Olivari celebrates 100 years of Vico Magistretti

On the occasion of the centenary of the birth of Vico Magistretti, we opened the archive and documented forty years of collaboration with the Milanese architect. The searches went far beyond the products in the catalog. Drawings, samples, models and prototypes make us retrace the long 1956-2000 season.

in collaboration with Fondazione Archivio Vico Magistretti

60° Salone del Mobile – 5-10 September 2021
Guided tours to Torre al Parco
Organized by Olivari, in collaboration with Fondazione Archivio Vico Magistretti

Torre al parco 1955

After a decade of experience on INA casa residential projects, Magistretti is experimenting for the first time with the “high building Type”. A 20-storey tower with a strong original character that acts as a counterpoint to the lictorian tower designed by Ponti in 1933. As usual, it also designs the handles for doors and windows that Olivari will produce in 1955 and will keep in the catalog until the 1980s.

Veio 1965

The Veio handle was produced by Olivari for Artemide until 1992. From that date, Antonio Olivari, in agreement with Ernesto Gismondi, contacted Vico Magistretti to propose to include the handle in the Olivari catalog.
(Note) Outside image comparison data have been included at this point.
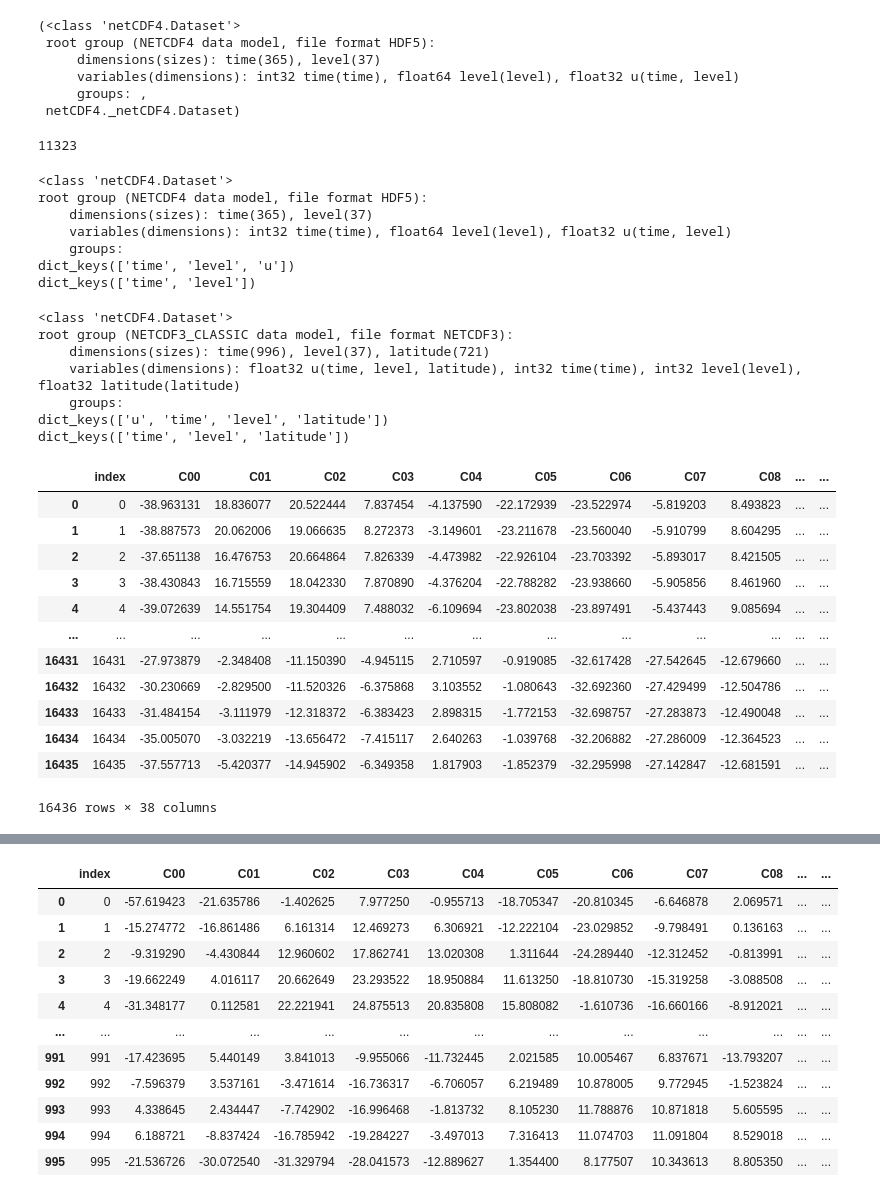
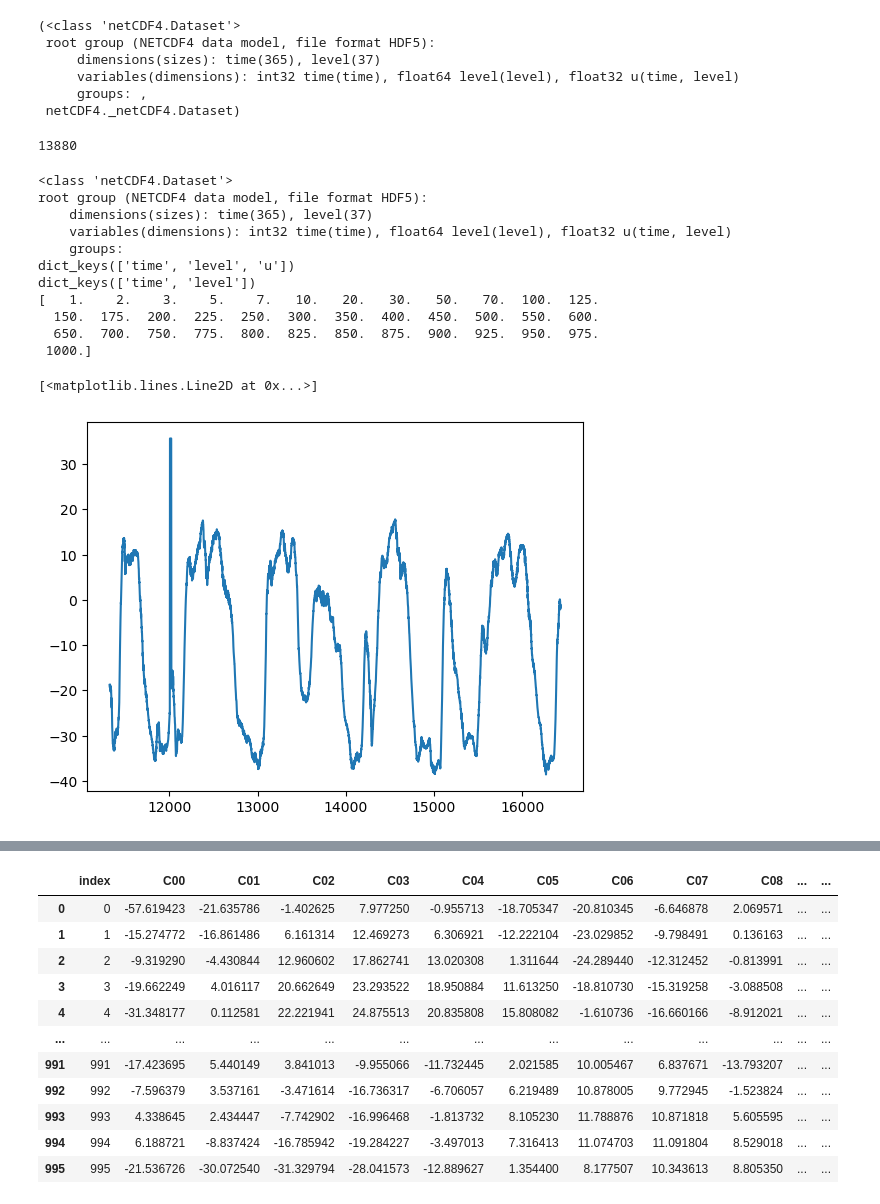
Before and after one commit to Matthew-ymz/Time-series-forecasting-for-causal-emergence, a Jupyter notebook: preprocessing/preprocess_qbo.ipynb, the cells around one changed output, grey strips where cells are left out. Drawn from its saved outputs; the diff is of its cells as text; code cells hidden in the pictures.

```diff
--- a/preprocessing/preprocess_qbo.ipynb
+++ b/preprocessing/preprocess_qbo.ipynb
@@ -12,10 +12,10 @@ dataset, type(dataset)
 # %%
 import pandas as pd
 start_date = pd.to_datetime("1979/01/01", format="%Y/%m/%d")
-end_date = pd.to_datetime("2010-01-01", format="%Y-%m-%d")
-end_time = start_time + pd.Timedelta(days=11687)
+end_date = pd.to_datetime("2017-01-01", format="%Y-%m-%d")
+end_time = start_date + pd.Timedelta(days=16435)
 days_difference = (end_date - start_date).days
 #end_time.strftime("%Y-%m-%d")
 days_difference
 # %% [output]
-11323
+13880
@@ -37,6 +42,8 @@ level = data.variables['level'][:]  # 读取纬度
 value = data.variables['u'][:]
 # 关闭文件
 data.close()
+
+print(level)
 # %% [output]
 <class 'netCDF4.Dataset'>
 root group (NETCDF4 data model, file format HDF5):
@@ -45,60 +52,27 @@ root group (NETCDF4 data model, file format HDF5):
     groups:
 dict_keys(['time', 'level', 'u'])
 dict_keys(['time', 'level'])
+[   1.    2.    3.    5.    7.   10.   20.   30.   50.   70.  100.  125.
+  150.  175.  200.  225.  250.  300.  350.  400.  450.  500.  550.  600.
+  650.  700.  750.  775.  800.  825.  850.  875.  900.  925.  950.  975.
+ 1000.]
-# %%
-from netCDF4 import Dataset
-
-# 打开 NetCDF 文件
-file_path = '../dataset/QBO/u.mon.mean.ERA5.nc'
-data = Dataset(file_path)
-
-# 查看文件结构
-print(data)  # 打印文件信息
-print(data.variables.keys())  # 查看所有变量
-print(data.dimensions.keys())  # 查看所有维度
-
-# 读取变量
-time = data.variables['time'][:]  # 读取温度变量
-level = data.variables['level'][:]  # 读取纬度
-lat = data.variables['latitude'][:]  # 读取经度
-value = data.variables['u'][:]
-# 关闭文件
-data.close()
-# %% [output]
-<class 'netCDF4.Dataset'>
-root group (NETCDF3_CLASSIC data model, file format NETCDF3):
-    dimensions(sizes): time(996), level(37), latitude(721)
-    variables(dimensions): float32 u(time, level, latitude), int32 time(time), int32 level(level), float32 latitude(latitude)
-    groups:
-dict_keys(['u', 'time', 'level', 'latitude'])
-dict_keys(['time', 'level', 'latitude'])
 # %%
 import numpy as np
 import pandas as pd
+import matplotlib.pyplot as plt
 
 all_dfs = []
 for i in range(1979,2024):
     file_path = '../dataset/QBO/daily_QBO/qbo_{0}.nc'.format(i)
     data = Dataset(file_path)
     value = data.variables['u'][:]
     data_mean_df = pd.DataFrame(value)
     data_mean_df.columns = [f'C{v:02d}' for v in range(data_mean_df.shape[1])]
     all_dfs.append(data_mean_df)
 combined_df = pd.concat(all_dfs, axis=0, ignore_index=True)
 combined_df = combined_df.reset_index()
-combined_df.to_csv('../dataset/QBO/daily_1979_2023_16436_37.csv', index=False, float_format='%.4f')
-combined_df
+#combined_df.to_csv('../dataset/QBO/daily_1979_2023_16436_37.csv', index=False, float_format='%.4f')
+plt.plot(combined_df['C05'][11323:])
 # %% [output]
-|  | index | C00 | C01 | C02 | C03 | C04 | C05 | C06 | C07 | C08 | ... | ... |
-| 0 | 0 | -38.963131 | 18.836077 | 20.522444 | 7.837454 | -4.137590 | -22.172939 | -23.522974 | -5.819203 | 8.493823 | ... | ... |
-| 1 | 1 | -38.887573 | 20.062006 | 19.066635 | 8.272373 | -3.149601 | -23.211678 | -23.560040 | -5.910799 | 8.604295 | ... | ... |
-| 2 | 2 | -37.651138 | 16.476753 | 20.664864 | 7.826339 | -4.473982 | -22.926104 | -23.703392 | -5.893017 | 8.421505 | ... | ... |
-| 3 | 3 | -38.430843 | 16.715559 | 18.042330 | 7.870890 | -4.376204 | -22.788282 | -23.938660 | -5.905856 | 8.461960 | ... | ... |
-| 4 | 4 | -39.072639 | 14.551754 | 19.304409 | 7.488032 | -6.109694 | -23.802038 | -23.897491 | -5.437443 | 9.085694 | ... | ... |
-| ... | ... | ... | ... | ... | ... | ... | ... | ... | ... | ... | ... | ... |
-| 16431 | 16431 | -27.973879 | -2.348408 | -11.150390 | -4.945115 | 2.710597 | -0.919085 | -32.617428 | -27.542645 | -12.679660 | ... | ... |
-| 16432 | 16432 | -30.230669 | -2.829500 | -11.520326 | -6.375868 | 3.103552 | -1.080643 | -32.692360 | -27.429499 | -12.504786 | ... | ... |
-| 16433 | 16433 | -31.484154 | -3.111979 | -12.318372 | -6.383423 | 2.898315 | -1.772153 | -32.698757 | -27.283873 | -12.490048 | ... | ... |
-| 16434 | 16434 | -35.005070 | -3.032219 | -13.656472 | -7.415117 | 2.640263 | -1.039768 | -32.206882 | -27.286009 | -12.364523 | ... | ... |
-| 16435 | 16435 | -37.557713 | -5.420377 | -14.945902 | -6.349358 | 1.817903 | -1.852379 | -32.295998 | -27.142847 | -12.681591 | ... | ... |
-16436 rows × 38 columns
+[<matplotlib.lines.Line2D at 0x...>]
+[figure, added]
```
Also changed, not shown: parts of 4 cells of this notebook, 1 other file.
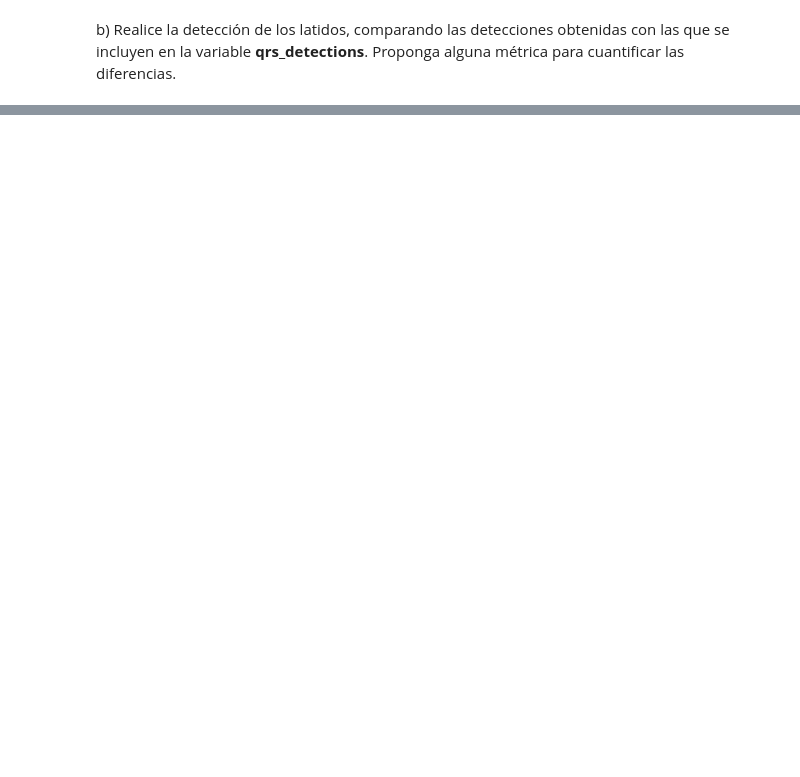
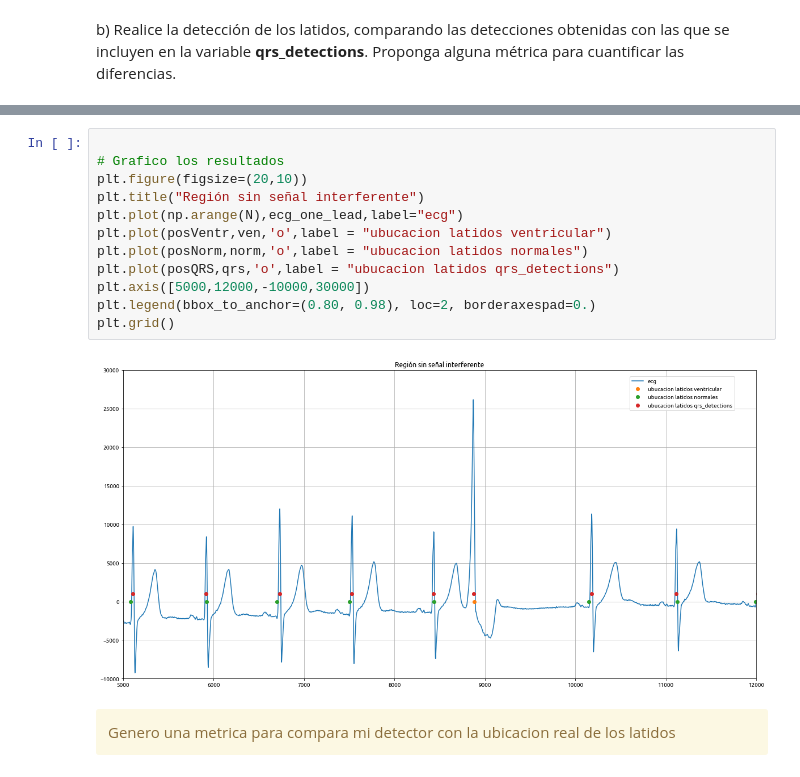
Before and after one commit to valentinPertierra/DSP_UTN, a Jupyter notebook: TP4/Informe/TP4 - Filtrado.ipynb, the cells around one changed output, grey strips where cells are left out. Drawn from its saved outputs; the diff is of its cells as text; blank space fills up the shorter version.

```diff
--- a/TP4/Informe/TP4 - Filtrado.ipynb
+++ b/TP4/Informe/TP4 - Filtrado.ipynb
@@ -774,0 +889,18 @@ a) Explique conceptualmente cómo podría realizar un detector de latidos con la
+# %%
+
+# Grafico los resultados
+plt.figure(figsize=(20,10))
+plt.title("Región sin señal interferente")
+plt.plot(np.arange(N),ecg_one_lead,label="ecg")
+plt.plot(posVentr,ven,'o',label = "ubucacion latidos ventricular")
+plt.plot(posNorm,norm,'o',label = "ubucacion latidos normales")
+plt.plot(posQRS,qrs,'o',label = "ubucacion latidos qrs_detections")
+plt.axis([5000,12000,-10000,30000])
+plt.legend(bbox_to_anchor=(0.80, 0.98), loc=2, borderaxespad=0.)
+plt.grid()
+# %% [output]
+[figure, added]
+# %% [markdown]
+<div class="alert alert-block alert-warning">
+Genero una metrica para compara mi detector con la ubicacion real de los latidos
+</div>
```
Also changed, not shown: parts of 16 cells of this notebook, 6 other files.
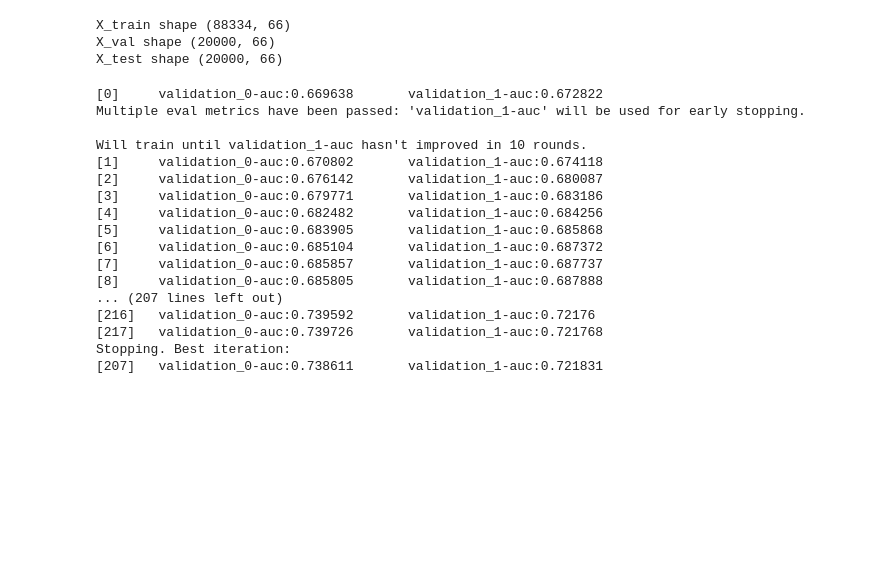
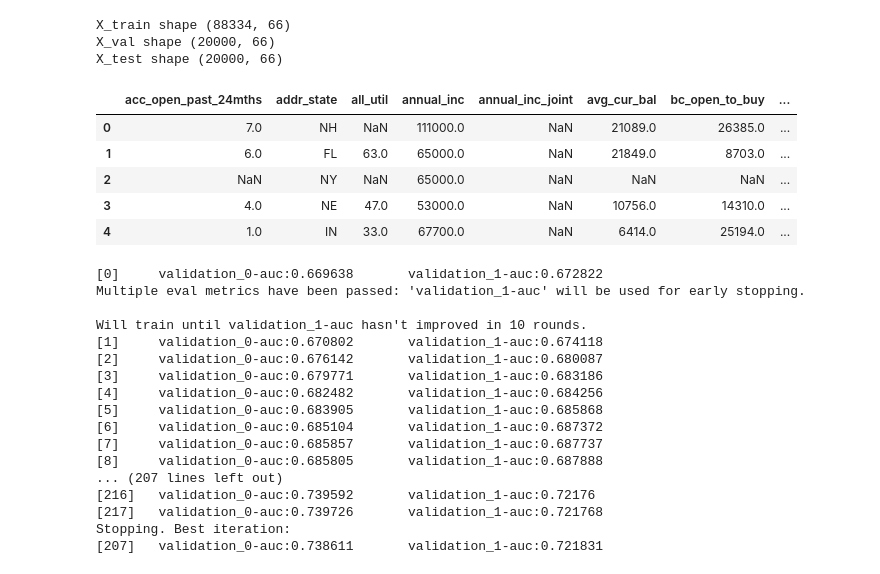
Before and after one commit to JimKing100/DS-Unit-2-Applied-Modeling, a Jupyter notebook: DS_Unit_2_Study_Guide.ipynb, the cells around one changed output. Saved outputs shown, nothing was run; the diff lists cells and outputs as text; code cells hidden in the pictures; blank space fills up the shorter version.

```diff
--- a/DS_Unit_2_Study_Guide.ipynb
+++ b/DS_Unit_2_Study_Guide.ipynb
@@ -228,6 +228,15 @@ print('X_test shape', X_test.shape)
 X_train shape (88334, 66)
 X_val shape (20000, 66)
 X_test shape (20000, 66)
+# %%
+X_val.head()
+# %% [output]
+|  | acc_open_past_24mths | addr_state | all_util | annual_inc | annual_inc_joint | avg_cur_bal | bc_open_to_buy | ... |
+| 0 | 7.0 | NH | NaN | 111000.0 | NaN | 21089.0 | 26385.0 | ... |
+| 1 | 6.0 | FL | 63.0 | 65000.0 | NaN | 21849.0 | 8703.0 | ... |
+| 2 | NaN | NY | NaN | 65000.0 | NaN | NaN | NaN | ... |
+| 3 | 4.0 | NE | 47.0 | 53000.0 | NaN | 10756.0 | 14310.0 | ... |
+| 4 | 1.0 | IN | 33.0 | 67700.0 | NaN | 6414.0 | 25194.0 | ... |
 # %%
 import category_encoders as ce
 from sklearn.impute import SimpleImputer
```
Also changed, not shown: parts of 20 cells of this notebook.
Magistretti, convinced of the object’s out of date, proposed and designed the Sibilla handle for Olivari in 1992.

Sibilla 1992

I remember going to Magistretti’s studio to talk about design of a new handle. Sitting around a big table that practically took up the entire room, he sketched the Sibilla right before my eyes. His idea was to make it an ergonomic object that also had verve. Thinking about the shape of a bone, he steadily drew one. Soon after, he began musing about how the dynamic effect he wished to obtain for the handle could be expressed by slicing off the two extremities. “Try to make a sample along the lines of these sketches,” he said to me.
— Antonio Olivari

Club 1999

As always seemed to happen with Vico, inspiration for Club was born during conversation. Talking with him about the feeling of comfort, he came up with the idea of a leather-clad handle that would be pleasant to touch. Along the lines of industrial logic, he designed two tapered half-shells to which the leather was glued. This gave continuity to the form and allowed us to avoid the sewn seam. I immediately found the proposal very interesting and innovative, so we developed it.
— Antonio Olivari